The FIA has rejected Red Bull’s request to reconsider the penalty Lewis Hamilton received for the incident with Max Verstappen because they believe the new evidence they provided is not significant or relevant enough and stewards have ‘expressed some concern’ over some allegations from Red Bull’s letter.
Red Bull has exercised its right to seek reconsideration of the Silverstone case, and for the FIA to reconsider the case the new evidence must be sufficiently significant and relevant.
Representatives of Red Bull, Mercedes and the FIA met at today’s hearing at the Hungaroring at 4 pm and Red Bull showed its presentation in which they presented GPS data from Hamilton and Verstappen cars and a comparison with Hamilton’s overtaking Leclerc.
Red Bull also showed a lap in which Alexander Albon, Red Bull’s test and reserve driver, simulated Hamilton’s first lap that the FIA said it was filmed last week.
But the FIA decided that the new evidence was neither significant nor relevant to the matter of the hearing and decided to reject Red Bull’s request to reconsider the case.
“What was presented to the stewards was neither significant nor a relevant new element that was not previously available at the time of the decision,” the judges said in a statement.

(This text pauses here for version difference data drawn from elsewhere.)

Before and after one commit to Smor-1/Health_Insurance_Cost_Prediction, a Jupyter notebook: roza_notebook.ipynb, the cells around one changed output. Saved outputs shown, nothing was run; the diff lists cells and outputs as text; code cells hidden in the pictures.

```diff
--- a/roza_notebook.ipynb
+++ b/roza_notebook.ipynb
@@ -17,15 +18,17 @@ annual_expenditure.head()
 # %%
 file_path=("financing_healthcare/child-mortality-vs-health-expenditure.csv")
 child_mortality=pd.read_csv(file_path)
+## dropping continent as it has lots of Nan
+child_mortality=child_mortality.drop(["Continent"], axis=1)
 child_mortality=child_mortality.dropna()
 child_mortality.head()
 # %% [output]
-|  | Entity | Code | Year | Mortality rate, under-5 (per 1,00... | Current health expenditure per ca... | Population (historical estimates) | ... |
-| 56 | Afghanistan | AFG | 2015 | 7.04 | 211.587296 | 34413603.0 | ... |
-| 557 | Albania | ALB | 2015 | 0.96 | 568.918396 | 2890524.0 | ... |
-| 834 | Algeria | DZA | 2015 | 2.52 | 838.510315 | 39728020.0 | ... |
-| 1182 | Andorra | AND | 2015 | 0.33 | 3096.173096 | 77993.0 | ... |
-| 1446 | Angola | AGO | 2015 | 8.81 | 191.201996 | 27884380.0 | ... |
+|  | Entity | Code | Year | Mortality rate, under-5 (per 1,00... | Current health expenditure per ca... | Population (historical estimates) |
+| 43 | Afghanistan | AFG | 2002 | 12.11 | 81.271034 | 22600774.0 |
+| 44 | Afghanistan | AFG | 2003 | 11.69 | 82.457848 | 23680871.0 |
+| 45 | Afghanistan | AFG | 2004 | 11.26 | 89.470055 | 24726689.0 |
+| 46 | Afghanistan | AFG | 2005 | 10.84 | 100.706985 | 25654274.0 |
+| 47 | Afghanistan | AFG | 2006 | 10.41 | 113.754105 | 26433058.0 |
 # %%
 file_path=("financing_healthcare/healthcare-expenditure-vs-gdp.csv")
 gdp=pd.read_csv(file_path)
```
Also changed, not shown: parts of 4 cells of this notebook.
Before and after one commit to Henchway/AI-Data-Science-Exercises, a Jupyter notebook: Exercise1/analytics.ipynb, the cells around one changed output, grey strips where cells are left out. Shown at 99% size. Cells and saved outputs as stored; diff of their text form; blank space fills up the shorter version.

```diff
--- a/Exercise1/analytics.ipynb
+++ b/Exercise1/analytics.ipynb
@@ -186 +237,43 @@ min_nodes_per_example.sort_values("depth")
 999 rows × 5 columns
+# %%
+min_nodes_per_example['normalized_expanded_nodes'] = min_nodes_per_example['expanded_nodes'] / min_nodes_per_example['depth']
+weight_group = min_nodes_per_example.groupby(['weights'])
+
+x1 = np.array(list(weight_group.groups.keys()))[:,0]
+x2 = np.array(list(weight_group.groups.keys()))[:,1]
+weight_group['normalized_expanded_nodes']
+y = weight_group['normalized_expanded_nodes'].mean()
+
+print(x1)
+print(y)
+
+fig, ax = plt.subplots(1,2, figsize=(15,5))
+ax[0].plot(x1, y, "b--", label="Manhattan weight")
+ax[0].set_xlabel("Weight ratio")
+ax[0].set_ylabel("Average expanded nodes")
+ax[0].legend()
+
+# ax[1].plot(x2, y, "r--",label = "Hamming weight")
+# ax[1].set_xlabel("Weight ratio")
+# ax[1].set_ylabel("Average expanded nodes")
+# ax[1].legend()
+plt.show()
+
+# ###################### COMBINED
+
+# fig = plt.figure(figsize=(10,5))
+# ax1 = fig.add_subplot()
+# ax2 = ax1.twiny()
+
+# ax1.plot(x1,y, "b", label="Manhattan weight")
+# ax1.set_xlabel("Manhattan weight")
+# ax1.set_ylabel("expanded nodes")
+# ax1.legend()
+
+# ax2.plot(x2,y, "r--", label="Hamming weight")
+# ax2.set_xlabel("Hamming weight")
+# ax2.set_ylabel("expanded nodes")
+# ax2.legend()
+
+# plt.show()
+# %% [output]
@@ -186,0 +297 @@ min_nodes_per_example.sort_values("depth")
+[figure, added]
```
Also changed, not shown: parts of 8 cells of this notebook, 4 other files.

“The document shown by the Competitor [Red Bull] is based on the evidence available at the time of the decision (GPS data). This clearly does not meet the requirements of Article 14.”
The FIA has expressed some concern about some of the allegations in the request that Red Bull submitted, and although it is not clear what the allegations are about, the FIA says the allegations would have been interesting if the request had passed.
“Stewards note, with some concern, certain allegations in the letter. Such allegations may or may not be relevant to stewards if the request for reconsideration hasn’t been rejected. As the petition has not passed, the stewards will not comment on those allegations.”